Hundreds gather for funeral of Sgt. Matthew Fishman who was killed in the line of duty

Cindy Bae Image
Tuesday, August 9, 2022
Funeral held for fallen Wayne County deputy
EMBED <>More Videos

Final farewells for a Wayne County deputy who was killed in the line of duty last Monday will take place today.

WAYNE COUNTY, N.C. (WTVD) -- Final farewells for a Wayne County deputy who was killed in the line of duty took place Tuesday.

Sergeant Matthew Fishman was one of three deputies shot last Monday in Dudley while serving involuntary commitment papers.

The 38-year-old died the following day. The other two deputies were injured, but are now recovering at home.

Fishman's body made its way from ECU Medical Center in Greenville to his final resting place in Dudley on August 5.

The funeral service for Sgt. Fishman was Tuesday at 11:00 a.m. at the University of Mount Olive.

Fishman's father, Dave Fishman, said his son, who was the middle of three, died what he's dreamt of doing since he was young.

"Matthew did what he did because he genuinely cares for others," Dave Fishman said. "He is passionate about his job being a Wayne county sheriff's deputy. He is passionate about his family, he is passionate about his faith."

Fishman said his son was going to help paint the fence at an older woman's house with his family before he was called to serve involuntary commitment papers on Monday when he was fatally shot.

"Matthew was a compassionate soul," Dave Fishman said. "As a boy, even into his late teens, and early 20s, he'd find strays and want to bring them home. He did not like to see people suffer, so he'd like to reach out and help."

Fishman served at the Wayne County Sheriff's Office for more than a decade.

"Even getting into law enforcement was not easy," Dave Fishman said. "He took the basic law enforcement training at Wayne Community College.
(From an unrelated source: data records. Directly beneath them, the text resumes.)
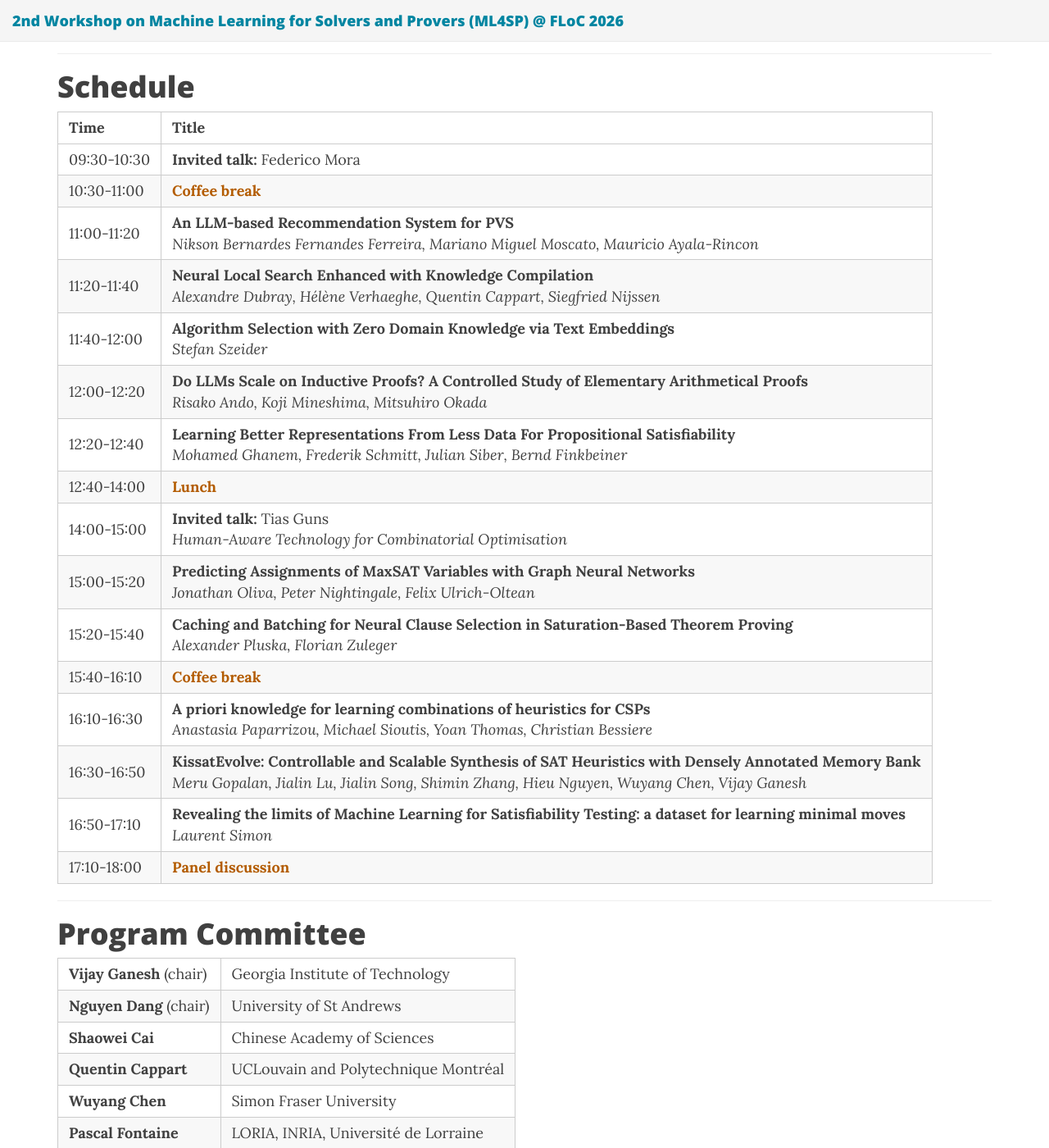
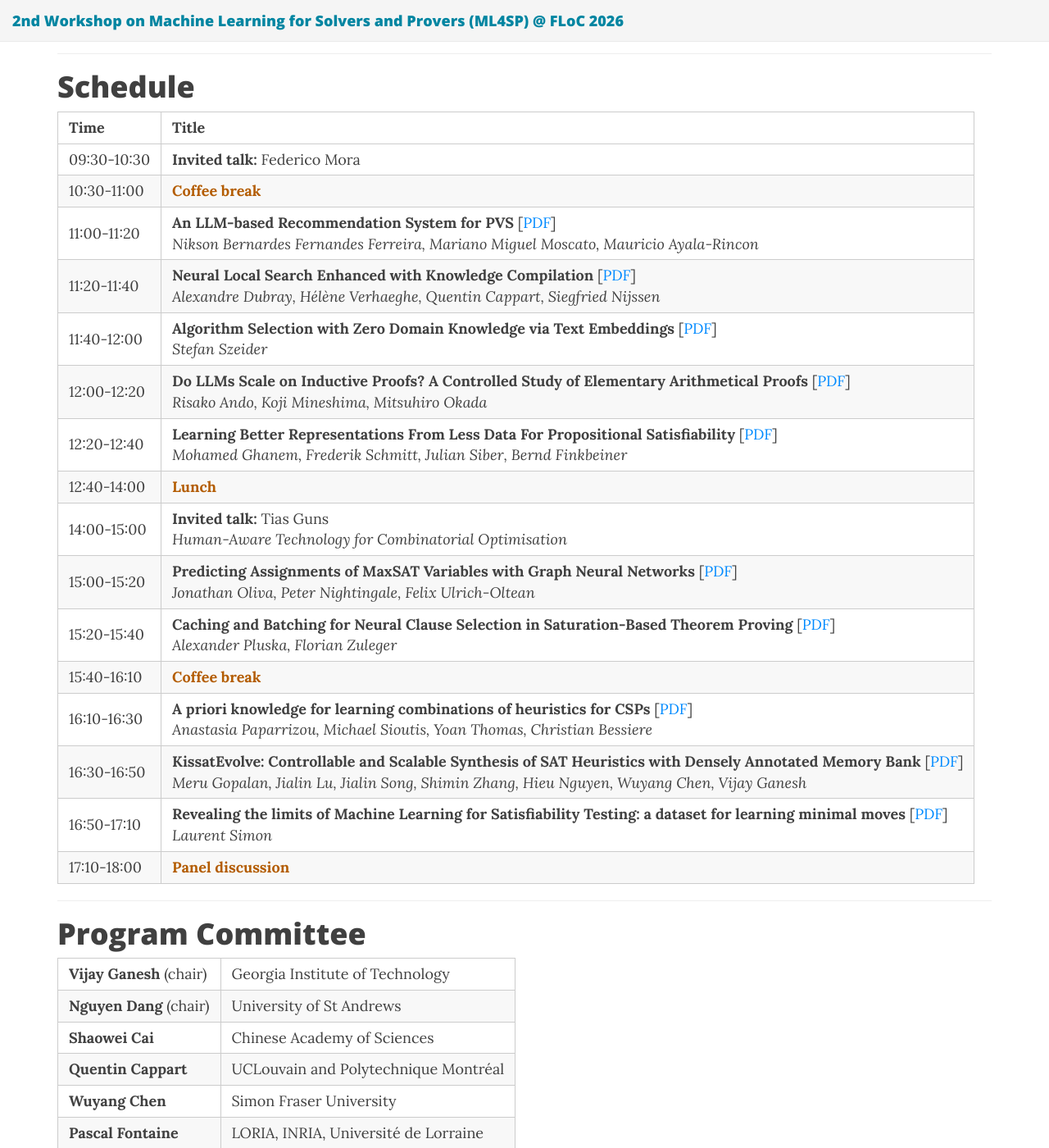
Before and after one commit to ml4sp/ml4sp.github.io, a Jekyll site: the page built from index.md, in a window 1280 px wide and 1400 px high, scrolled down 2822 px. Shown: the whole window at 82% size. Built offline with Jekyll 4.4.1, drawn with Linux system fonts in a browser that asks for light colours; nearby versions of some CDN libraries.

Commit message:
add pdf files for all papers

```diff
--- a/index.md
+++ b/index.md
@@ -164,19 +164,19 @@ We'll highlight recent work in decision-focussed ML training over combinatorial
 |------|-------|
 | 09:30-10:30 | **Invited talk:** Federico Mora |
 | 10:30-11:00 | <span style="color:#b35c00;">**Coffee break**</span> |
-| 11:00-11:20 | **An LLM-based Recommendation System for PVS**<br>*Nikson Bernardes Fernandes Ferreira, Mariano Miguel Moscato, Mauricio Ayala-Rincon* |
-| 11:20-11:40 | **Neural Local Search Enhanced with Knowledge Compilation**<br>*Alexandre Dubray, Hélène Verhaeghe, Quentin Cappart, Siegfried Nijssen* |
-| 11:40-12:00 | **Algorithm Selection with Zero Domain Knowledge via Text Embeddings**<br>*Stefan Szeider* |
-| 12:00-12:20 | **Do LLMs Scale on Inductive Proofs? A Controlled Study of Elementary Arithmetical Proofs**<br>*Risako Ando, Koji Mineshima, Mitsuhiro Okada* |
-| 12:20-12:40 | **Learning Better Representations From Less Data For Propositional Satisfiability**<br>*Mohamed Ghanem, Frederik Schmitt, Julian Siber, Bernd Finkbeiner* |
+| 11:00-11:20 | **An LLM-based Recommendation System for PVS** [[PDF]({{ site.baseurl }}/papers/2026/paper7.pdf)]<br>*Nikson Bernardes Fernandes Ferreira, Mariano Miguel Moscato, Mauricio Ayala-Rincon* |
+| 11:20-11:40 | **Neural Local Search Enhanced with Knowledge Compilation** [[PDF]({{ site.baseurl }}/papers/2026/paper4.pdf)]<br>*Alexandre Dubray, Hélène Verhaeghe, Quentin Cappart, Siegfried Nijssen* |
+| 11:40-12:00 | **Algorithm Selection with Zero Domain Knowledge via Text Embeddings** [[PDF]({{ site.baseurl }}/papers/2026/paper1.pdf)]<br>*Stefan Szeider* |
+| 12:00-12:20 | **Do LLMs Scale on Inductive Proofs? A Controlled Study of Elementary Arithmetical Proofs** [[PDF]({{ site.baseurl }}/papers/2026/paper11.pdf)]<br>*Risako Ando, Koji Mineshima, Mitsuhiro Okada* |
+| 12:20-12:40 | **Learning Better Representations From Less Data For Propositional Satisfiability** [[PDF]({{ site.baseurl }}/papers/2026/paper5.pdf)]<br>*Mohamed Ghanem, Frederik Schmitt, Julian Siber, Bernd Finkbeiner* |
 | 12:40-14:00 | <span style="color:#b35c00;">**Lunch**</span> |
 | 14:00-15:00 | **Invited talk:** Tias Guns<br>*Human-Aware Technology for Combinatorial Optimisation* |
-| 15:00-15:20 | **Predicting Assignments of MaxSAT Variables with Graph Neural Networks**<br>*Jonathan Oliva, Peter Nightingale, Felix Ulrich-Oltean* |
-| 15:20-15:40 | **Caching and Batching for Neural Clause Selection in Saturation-Based Theorem Proving**<br>*Alexander Pluska, Florian Zuleger* |
+| 15:00-15:20 | **Predicting Assignments of MaxSAT Variables with Graph Neural Networks** [[PDF]({{ site.baseurl }}/papers/2026/paper3.pdf)]<br>*Jonathan Oliva, Peter Nightingale, Felix Ulrich-Oltean* |
+| 15:20-15:40 | **Caching and Batching for Neural Clause Selection in Saturation-Based Theorem Proving** [[PDF]({{ site.baseurl }}/papers/2026/paper9.pdf)]<br>*Alexander Pluska, Florian Zuleger* |
 | 15:40-16:10 | <span style="color:#b35c00;">**Coffee break**</span> |
-| 16:10-16:30 | **A priori knowledge for learning combinations of heuristics for CSPs**<br>*Anastasia Paparrizou, Michael Sioutis, Yoan Thomas, Christian Bessiere* |
-| 16:30-16:50 | **KissatEvolve: Controllable and Scalable Synthesis of SAT Heuristics with Densely Annotated Memory Bank**<br>*Meru Gopalan, Jialin Lu, Jialin Song, Shimin Zhang, Hieu Nguyen, Wuyang Chen, Vijay Ganesh* |
-| 16:50-17:10 | **Revealing the limits of Machine Learning for Satisfiability Testing: a dataset for learning minimal moves**<br>*Laurent Simon* |
+| 16:10-16:30 | **A priori knowledge for learning combinations of heuristics for CSPs** [[PDF]({{ site.baseurl }}/papers/2026/paper8.pdf)]<br>*Anastasia Paparrizou, Michael Sioutis, Yoan Thomas, Christian Bessiere* |
+| 16:30-16:50 | **KissatEvolve: Controllable and Scalable Synthesis of SAT Heuristics with Densely Annotated Memory Bank** [[PDF]({{ site.baseurl }}/papers/2026/paper10.pdf)]<br>*Meru Gopalan, Jialin Lu, Jialin Song, Shimin Zhang, Hieu Nguyen, Wuyang Chen, Vijay Ganesh* |
+| 16:50-17:10 | **Revealing the limits of Machine Learning for Satisfiability Testing: a dataset for learning minimal moves** [[PDF]({{ site.baseurl }}/papers/2026/paper2.pdf)]<br>*Laurent Simon* |
 | 17:10-18:00 | <span style="color:#b35c00;">**Panel discussion**</span> |
 
 <!-- | Time | Event | Speaker |
```
Also changed, not shown: 10 other files.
He did well and he passed. However his early driving record was not a desirable attribute. He didn't give up though. He got to know some of the people on the police department at Mount Olive. He did some ride-alongs and again, he proved himself to be more than capable."

Dave Fishman, who's a pastor in Wayne County, said how it still seems like a bad dream he's hoping to wake up from.
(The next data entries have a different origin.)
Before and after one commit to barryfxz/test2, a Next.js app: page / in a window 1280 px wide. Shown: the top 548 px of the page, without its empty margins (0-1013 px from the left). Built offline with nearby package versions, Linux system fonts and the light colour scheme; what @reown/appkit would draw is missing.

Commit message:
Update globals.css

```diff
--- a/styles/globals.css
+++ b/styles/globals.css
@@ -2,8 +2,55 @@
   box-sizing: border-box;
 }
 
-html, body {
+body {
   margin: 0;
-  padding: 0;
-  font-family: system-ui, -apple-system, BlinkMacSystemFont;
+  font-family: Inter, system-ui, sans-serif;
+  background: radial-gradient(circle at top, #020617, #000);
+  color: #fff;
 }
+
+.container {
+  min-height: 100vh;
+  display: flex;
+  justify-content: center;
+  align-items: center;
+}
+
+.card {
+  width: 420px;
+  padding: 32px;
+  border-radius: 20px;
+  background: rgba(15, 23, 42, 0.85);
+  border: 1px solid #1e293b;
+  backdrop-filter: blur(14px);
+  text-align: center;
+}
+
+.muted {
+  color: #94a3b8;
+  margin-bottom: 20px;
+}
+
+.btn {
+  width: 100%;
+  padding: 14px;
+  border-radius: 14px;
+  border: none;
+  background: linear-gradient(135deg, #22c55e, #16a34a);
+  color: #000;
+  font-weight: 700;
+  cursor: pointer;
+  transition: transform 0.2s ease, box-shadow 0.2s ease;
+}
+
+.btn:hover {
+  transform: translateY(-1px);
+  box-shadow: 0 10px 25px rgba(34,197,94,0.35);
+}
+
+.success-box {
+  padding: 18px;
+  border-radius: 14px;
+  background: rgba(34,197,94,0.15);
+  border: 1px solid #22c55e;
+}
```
"I shared in a post last week of going through the worst 24 hours of my life," Dave Fishman said. "Today makes this the worst week of my life."
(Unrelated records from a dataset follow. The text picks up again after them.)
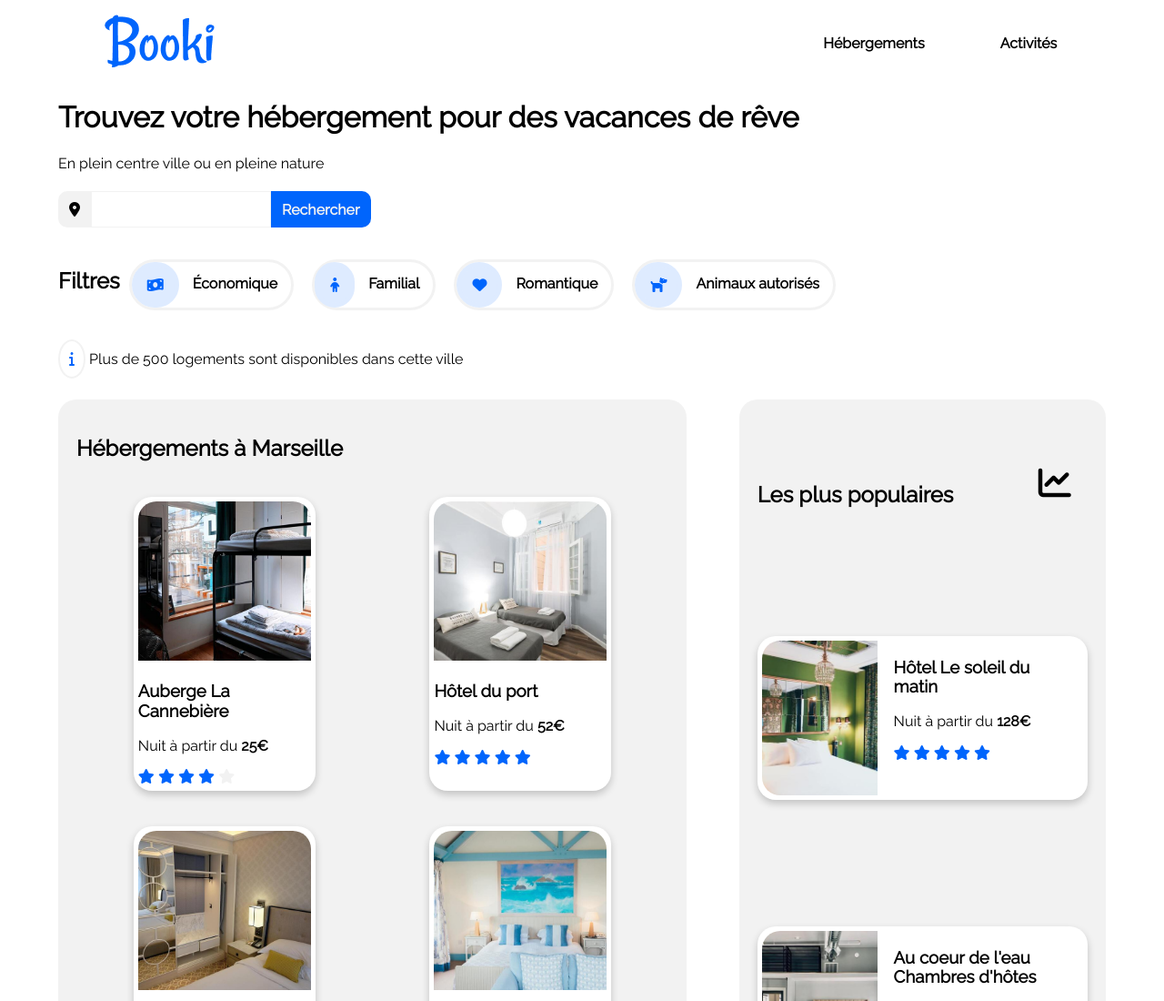
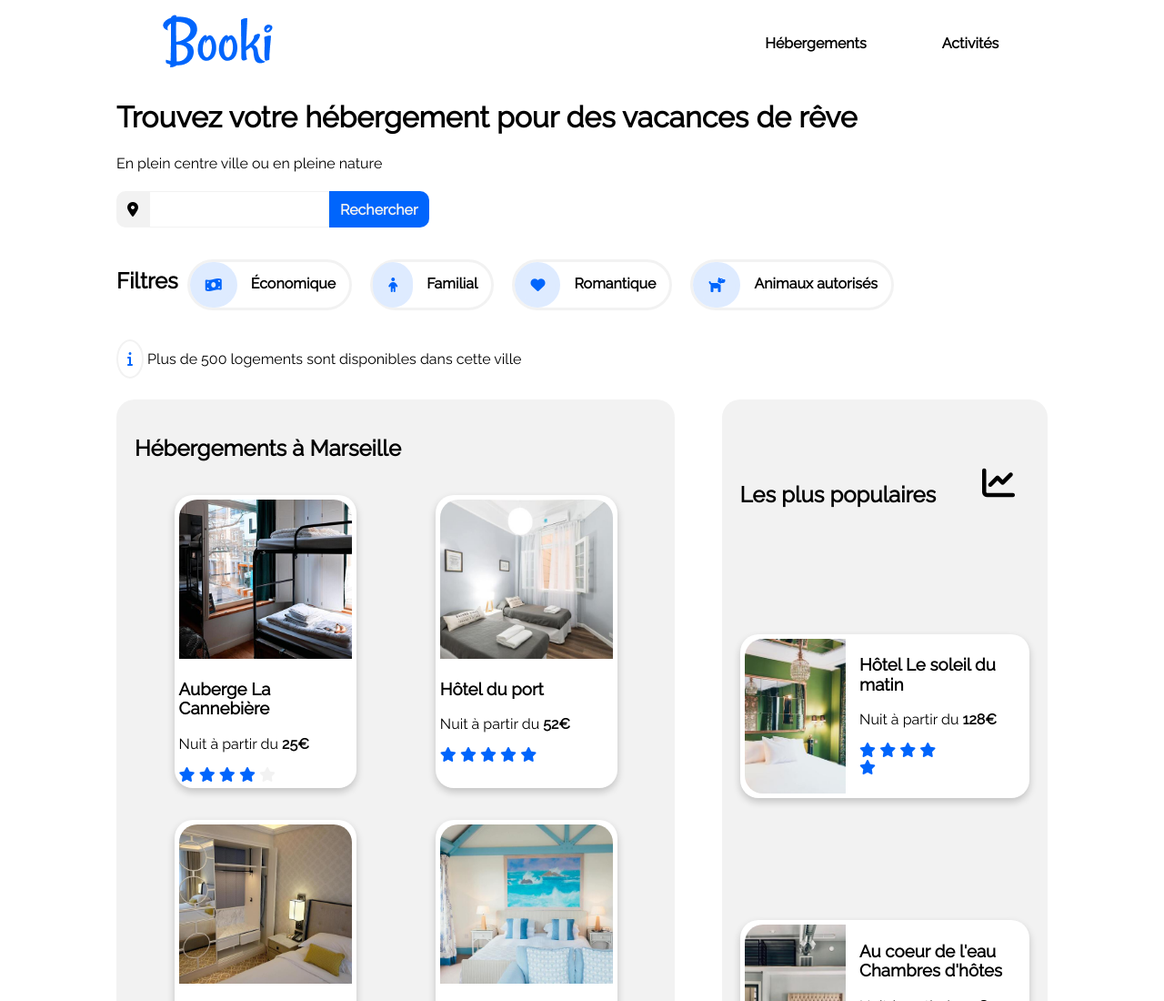
Before and after one commit to Lpiedagnel/Booki-Convert-mockup-to-a-website-with-HTML-and-CSS, a plain HTML site: page index.html in a window 1280 px wide. Shown: the top 1100 px of the page at 91% size. Drawn offline with Linux system fonts and the light colour scheme.

Commit message:
Delete container

```diff
--- a/css/style.css
+++ b/css/style.css
@@ -19,7 +19,11 @@ body {
     font-family: 'Raleway', sans-serif;
 }
 
-.container {
+/************************ DESKTOP ************************/
+
+/************** HEADER ****************/
+
+header {
     margin-right: auto;
     margin-left: auto;
     padding-right: 5%;
@@ -27,10 +31,6 @@ body {
     width: 90%;
     max-width: 1920px;
 }
-
-/************************ DESKTOP ************************/
-
-/************** HEADER ****************/
 
 .flex-header {
     display: flex;
@@ -214,6 +214,15 @@ header .filter-info span {
 
 
 /************** MAIN ****************/
+
+main {
+    margin-right: auto;
+    margin-left: auto;
+    padding-right: 5%;
+    padding-left: 5%;
+    width: 90%;
+    max-width: 1920px;
+}
 
 .flex-container-lodging {
     display: flex;
@@ -488,10 +497,6 @@ footer ul li a:hover {
 
  /************************ MOBILE ************************/
 
-    .container {
-        width: 100%;
-    }
-
     @media (max-width: 768px) {
         .flex-header {
             flex-direction: column;
@@ -499,6 +504,11 @@ footer ul li a:hover {
 
 
         /************** HEADER MOBILE ****************/
+
+        header {
+            width: 100%;
+            padding: 0;
+        }
 
         /*** LOGO MOBILE ***/
 
@@ -529,6 +539,14 @@ footer ul li a:hover {
         }
 
         /*** FORM ***/
+
+        header form,
+        header h1,
+        header .filters {
+            padding-right: 5%;
+            padding-left: 5%;
+        }
+
 
         header form button {
             display: block;
--- a/index.html
+++ b/index.html
@@ -9,7 +9,6 @@
     <script src="https://kit.fontawesome.com/ef8b364259.js" crossorigin="anonymous"></script>
 </head>
 <body>
-    <div class="container">
     <!-- HEADER LOGO AND NAV -->
     <header>
         <div class="flex-header">
@@ -33,7 +32,7 @@
                 </ul>
             </nav>
         </div>
-            <!-- SEARCH FORME -->
+        <!-- SEARCH FORM -->
         <h1>Trouvez votre hébergement pour des vacances de rêve</h1>
         <form action="">
             <label for="search-location">En plein centre ville ou en pleine nature</label><br>
@@ -378,6 +377,5 @@
             <li><a href="#">Nous contacter</a></li>
         </ul>
     </footer>
-    </div>
 </body>
 </html>
```
Lines whose indentation alone changed are shown as unchanged.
Hundreds of people gathered at the University of Mount Olive on Tuesday to say goodbye to Fishman. More than 900 people watched the livestream of the memorial service.

Meanwhile, several people claimed a spot earlier across Wayne Memorial Park to prepare for the procession, including Mar-Mac resident Jennifer McCutchon, who watched with her kids while thinking of her own experience.

"He was part of the first responders that saved me almost 9 years ago," McCutchon said. "He might not have remembered me but, whenever he would come into the store I worked at, he would ask how I was doing."

Fishman leaves behind a wife and two children, ages 10 and 14.

The "clip-clop" sound echoed in the still air on U.S. 117 North as Fishman's casket was carried on a caisson. A riderless horse was at the end, which symbolizes a fallen leader looking back on his troops for the last time.

"If you sit here and you watch this and you know what's going on, if you don't cry, you don't have a heart," Wayne County resident Terry Ward said.

Sheriff Larry Pierce said Fishman, who was "affectionately known as "Fish," was loved and respected by those who served with him.

Multiple agencies, including Boston Police, came to be a part of the procession on Tuesday.

"Today, following the last call, I'm ordering the permanent retirement of 5242 in honor of Sgt. Matthew Ryan Fishman," Sheriff Pierce said.

The memorial service ended with the sound of Fishman's last call.